#### [Assigned task]
Return every line of the records below verbatim, with no pictures in the copy.

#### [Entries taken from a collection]
□ □ □ □ □ □ □
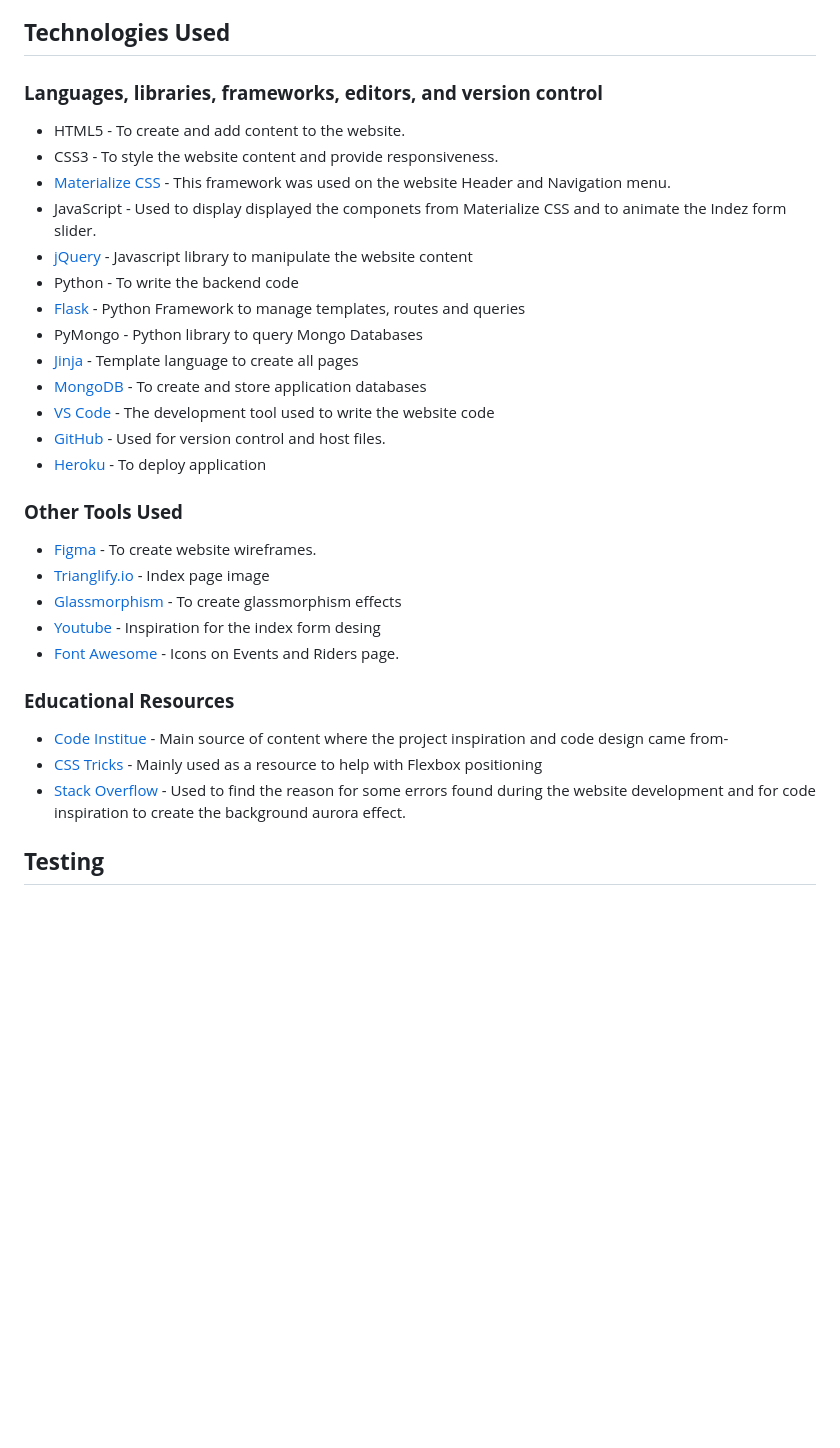
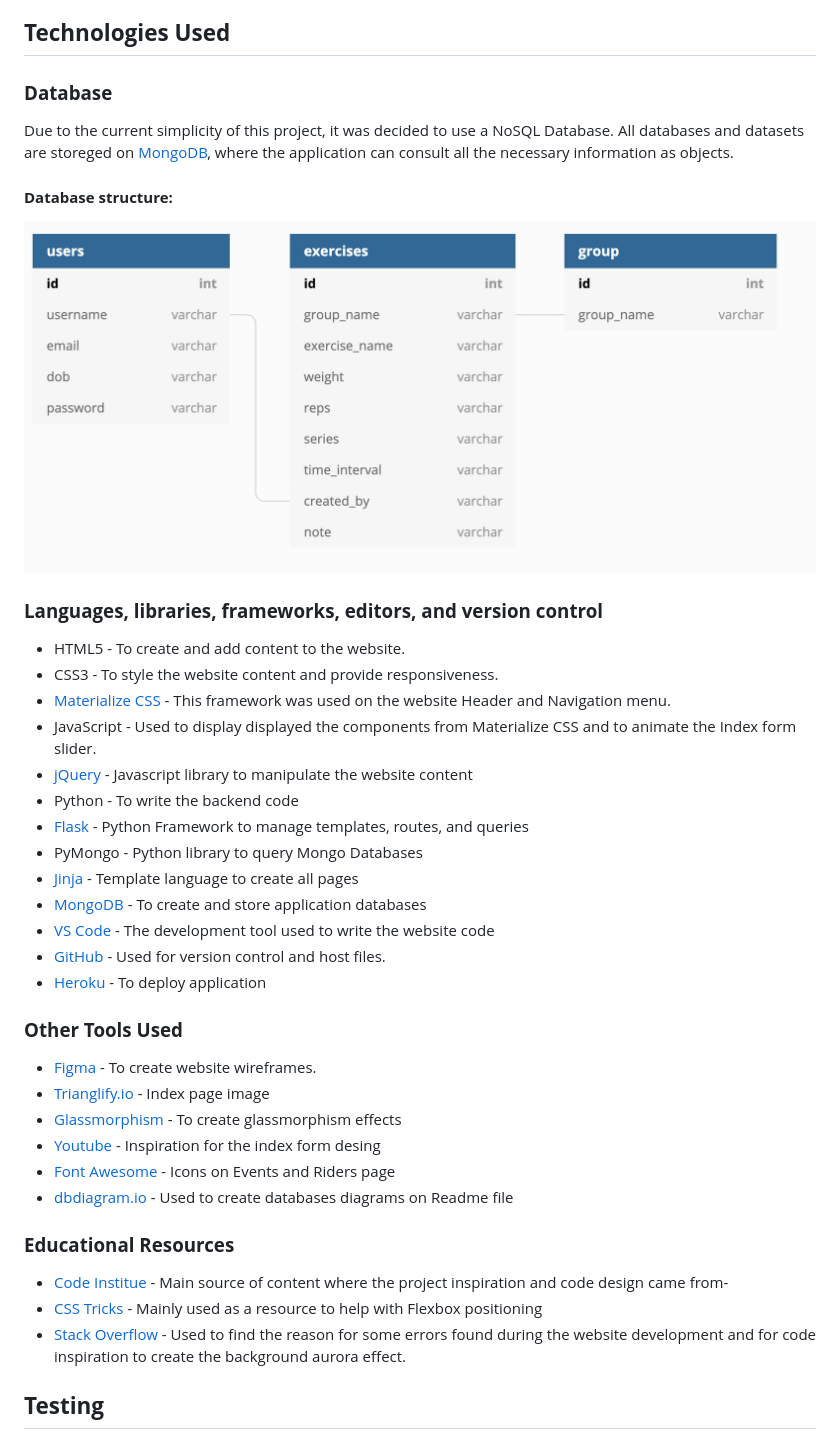
Before and after one commit to pcantarelli/backend-Dev-project, a Markdown page: README.md, the part around the change printed below. GitHub-like rendering; pictures changed too: documentation/db_diagram.jpg (added); blank space fills up the shorter version.

```diff
--- a/README.md
+++ b/README.md
@@ -165,35 +163,44 @@ Through the Header Navigation menu that is common to all pages, the user can acc
 
 ## **Technologies Used**
 
+### **Database**
+
+Due to the current simplicity of this project, it was decided to use a NoSQL Database. All databases and datasets are storeged on [MongoDB](https://www.mongodb.com/), where the application can consult all the necessary information as objects.
+
+#### **Database structure:**
+
+![Database Structure](documentation/db_diagram.jpg)
+
 ### **Languages, libraries, frameworks, editors, and version control**
 
-* HTML5 - To create and add content to the website.
-* CSS3 - To style the website content and provide responsiveness.
-* [Materialize CSS](https://materializecss.com/) - This framework was used on the website Header and Navigation menu.
-* JavaScript - Used to display displayed the componets from Materialize CSS and to animate the Indez form slider.
-* [jQuery](https://jquery.com/) - Javascript library to manipulate the website content
-* Python - To write the backend code
-* [Flask](https://flask.palletsprojects.com/en/1.1.x/) - Python Framework to manage templates, routes and queries
-* PyMongo - Python library to query Mongo Databases
-* [Jinja](https://jinja.palletsprojects.com/en/2.11.x/) - Template language to create all pages
-* [MongoDB](https://www.mongodb.com/) - To create and store application databases
-* [VS Code](https://code.visualstudio.com/) - The development tool used to write the website code
-* [GitHub](https://github.com/) - Used for version control and host files.
-* [Heroku](https://www.heroku.com/) - To deploy application
+- HTML5 - To create and add content to the website.
+- CSS3 - To style the website content and provide responsiveness.
+- [Materialize CSS](https://materializecss.com/) - This framework was used on the website Header and Navigation menu.
+- JavaScript - Used to display displayed the components from Materialize CSS and to animate the Index form slider.
+- [jQuery](https://jquery.com/) - Javascript library to manipulate the website content
+- Python - To write the backend code
+- [Flask](https://flask.palletsprojects.com/en/1.1.x/) - Python Framework to manage templates, routes, and queries
+- PyMongo - Python library to query Mongo Databases
+- [Jinja](https://jinja.palletsprojects.com/en/2.11.x/) - Template language to create all pages
+- [MongoDB](https://www.mongodb.com/) - To create and store application databases
+- [VS Code](https://code.visualstudio.com/) - The development tool used to write the website code
+- [GitHub](https://github.com/) - Used for version control and host files.
+- [Heroku](https://www.heroku.com/) - To deploy application
 
 ### **Other Tools Used**
 
-* [Figma](https://figma.com/) - To create website wireframes.
-* [Trianglify.io](https://trianglify.io/p/w:1440!h:900!x:f72585.b5179e.7209b7.560bad.3a0ca3.3f37c9.4361ee.4895ef.4cc9f0!v:0.87!c:0.1!s:maok0j!f:sp!i:0.11) - Index page image
-* [Glassmorphism](https://glassmorphism.com/) - To create glassmorphism effects
-* [Youtube](https://www.youtube.com/watch?v=gBWRCe0HuQU&ab_channel=TheWebShala) - Inspiration for the index form desing
-* [Font Awesome](https://fontawesome.com/) - Icons on Events and Riders page.
+- [Figma](https://figma.com/) - To create website wireframes.
+- [Trianglify.io](https://trianglify.io/p/w:1440!h:900!x:f72585.b5179e.7209b7.560bad.3a0ca3.3f37c9.4361ee.4895ef.4cc9f0!v:0.87!c:0.1!s:maok0j!f:sp!i:0.11) - Index page image
+- [Glassmorphism](https://glassmorphism.com/) - To create glassmorphism effects
+- [Youtube](https://www.youtube.com/watch?v=gBWRCe0HuQU&ab_channel=TheWebShala) - Inspiration for the index form desing
+- [Font Awesome](https://fontawesome.com/) - Icons on Events and Riders page
+- [dbdiagram.io](https://dbdiagram.io/) - Used to create databases diagrams on Readme file
 
 ### **Educational Resources**
 
-* [Code Institue](https://courses.codeinstitute.net/) - Main source of content where the project inspiration and code design came from-
-* [CSS Tricks](http://css-tricks.com/) -  Mainly used as a resource to help with Flexbox positioning
-* [Stack Overflow](https://stackoverflow.com/) - Used to find the reason for some errors found during the website development and for code inspiration to create the background aurora effect.
+- [Code Institue](https://courses.codeinstitute.net/) - Main source of content where the project inspiration and code design came from-
+- [CSS Tricks](http://css-tricks.com/) - Mainly used as a resource to help with Flexbox positioning
+- [Stack Overflow](https://stackoverflow.com/) - Used to find the reason for some errors found during the website development and for code inspiration to create the background aurora effect.
 
 ## **Testing**
 
```
Also changed, not shown: other parts of README.md (+115 -102 lines), documentation/color_scheme.png (renamed from static/images/color_scheme.png), documentation/fed_wireframe_desktop.jpg (renamed from static/images/fed_wireframe_desktop.jpg), documentation/fed_wireframe_mobile.jpg (renamed from static/images/fed_wireframe_mobile.jpg), 8 other files.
□ □ □ □ □ □ □
#### [Task answer]
Before and after one commit to pcantarelli/backend-Dev-project, a Markdown page: README.md, the part around the change printed below. GitHub-like rendering; pictures changed too: documentation/db_diagram.jpg (added); blank space fills up the shorter version.

```diff
--- a/README.md
+++ b/README.md
@@ -165,35 +163,44 @@ Through the Header Navigation menu that is common to all pages, the user can acc
 
 ## **Technologies Used**
 
+### **Database**
+
+Due to the current simplicity of this project, it was decided to use a NoSQL Database. All databases and datasets are storeged on [MongoDB](https://www.mongodb.com/), where the application can consult all the necessary information as objects.
+
+#### **Database structure:**
+
+![Database Structure](documentation/db_diagram.jpg)
+
 ### **Languages, libraries, frameworks, editors, and version control**
 
-* HTML5 - To create and add content to the website.
-* CSS3 - To style the website content and provide responsiveness.
-* [Materialize CSS](https://materializecss.com/) - This framework was used on the website Header and Navigation menu.
-* JavaScript - Used to display displayed the componets from Materialize CSS and to animate the Indez form slider.
-* [jQuery](https://jquery.com/) - Javascript library to manipulate the website content
-* Python - To write the backend code
-* [Flask](https://flask.palletsprojects.com/en/1.1.x/) - Python Framework to manage templates, routes and queries
-* PyMongo - Python library to query Mongo Databases
-* [Jinja](https://jinja.palletsprojects.com/en/2.11.x/) - Template language to create all pages
-* [MongoDB](https://www.mongodb.com/) - To create and store application databases
-* [VS Code](https://code.visualstudio.com/) - The development tool used to write the website code
-* [GitHub](https://github.com/) - Used for version control and host files.
-* [Heroku](https://www.heroku.com/) - To deploy application
+- HTML5 - To create and add content to the website.
+- CSS3 - To style the website content and provide responsiveness.
+- [Materialize CSS](https://materializecss.com/) - This framework was used on the website Header and Navigation menu.
+- JavaScript - Used to display displayed the components from Materialize CSS and to animate the Index form slider.
+- [jQuery](https://jquery.com/) - Javascript library to manipulate the website content
+- Python - To write the backend code
+- [Flask](https://flask.palletsprojects.com/en/1.1.x/) - Python Framework to manage templates, routes, and queries
+- PyMongo - Python library to query Mongo Databases
+- [Jinja](https://jinja.palletsprojects.com/en/2.11.x/) - Template language to create all pages
+- [MongoDB](https://www.mongodb.com/) - To create and store application databases
+- [VS Code](https://code.visualstudio.com/) - The development tool used to write the website code
+- [GitHub](https://github.com/) - Used for version control and host files.
+- [Heroku](https://www.heroku.com/) - To deploy application
 
 ### **Other Tools Used**
 
-* [Figma](https://figma.com/) - To create website wireframes.
-* [Trianglify.io](https://trianglify.io/p/w:1440!h:900!x:f72585.b5179e.7209b7.560bad.3a0ca3.3f37c9.4361ee.4895ef.4cc9f0!v:0.87!c:0.1!s:maok0j!f:sp!i:0.11) - Index page image
-* [Glassmorphism](https://glassmorphism.com/) - To create glassmorphism effects
-* [Youtube](https://www.youtube.com/watch?v=gBWRCe0HuQU&ab_channel=TheWebShala) - Inspiration for the index form desing
-* [Font Awesome](https://fontawesome.com/) - Icons on Events and Riders page.
+- [Figma](https://figma.com/) - To create website wireframes.
+- [Trianglify.io](https://trianglify.io/p/w:1440!h:900!x:f72585.b5179e.7209b7.560bad.3a0ca3.3f37c9.4361ee.4895ef.4cc9f0!v:0.87!c:0.1!s:maok0j!f:sp!i:0.11) - Index page image
+- [Glassmorphism](https://glassmorphism.com/) - To create glassmorphism effects
+- [Youtube](https://www.youtube.com/watch?v=gBWRCe0HuQU&ab_channel=TheWebShala) - Inspiration for the index form desing
+- [Font Awesome](https://fontawesome.com/) - Icons on Events and Riders page
+- [dbdiagram.io](https://dbdiagram.io/) - Used to create databases diagrams on Readme file
 
 ### **Educational Resources**
 
-* [Code Institue](https://courses.codeinstitute.net/) - Main source of content where the project inspiration and code design came from-
-* [CSS Tricks](http://css-tricks.com/) -  Mainly used as a resource to help with Flexbox positioning
-* [Stack Overflow](https://stackoverflow.com/) - Used to find the reason for some errors found during the website development and for code inspiration to create the background aurora effect.
+- [Code Institue](https://courses.codeinstitute.net/) - Main source of content where the project inspiration and code design came from-
+- [CSS Tricks](http://css-tricks.com/) - Mainly used as a resource to help with Flexbox positioning
+- [Stack Overflow](https://stackoverflow.com/) - Used to find the reason for some errors found during the website development and for code inspiration to create the background aurora effect.
 
 ## **Testing**
 
```
Also changed, not shown: other parts of README.md (+115 -102 lines), documentation/color_scheme.png (renamed from static/images/color_scheme.png), documentation/fed_wireframe_desktop.jpg (renamed from static/images/fed_wireframe_desktop.jpg), documentation/fed_wireframe_mobile.jpg (renamed from static/images/fed_wireframe_mobile.jpg), 8 other files.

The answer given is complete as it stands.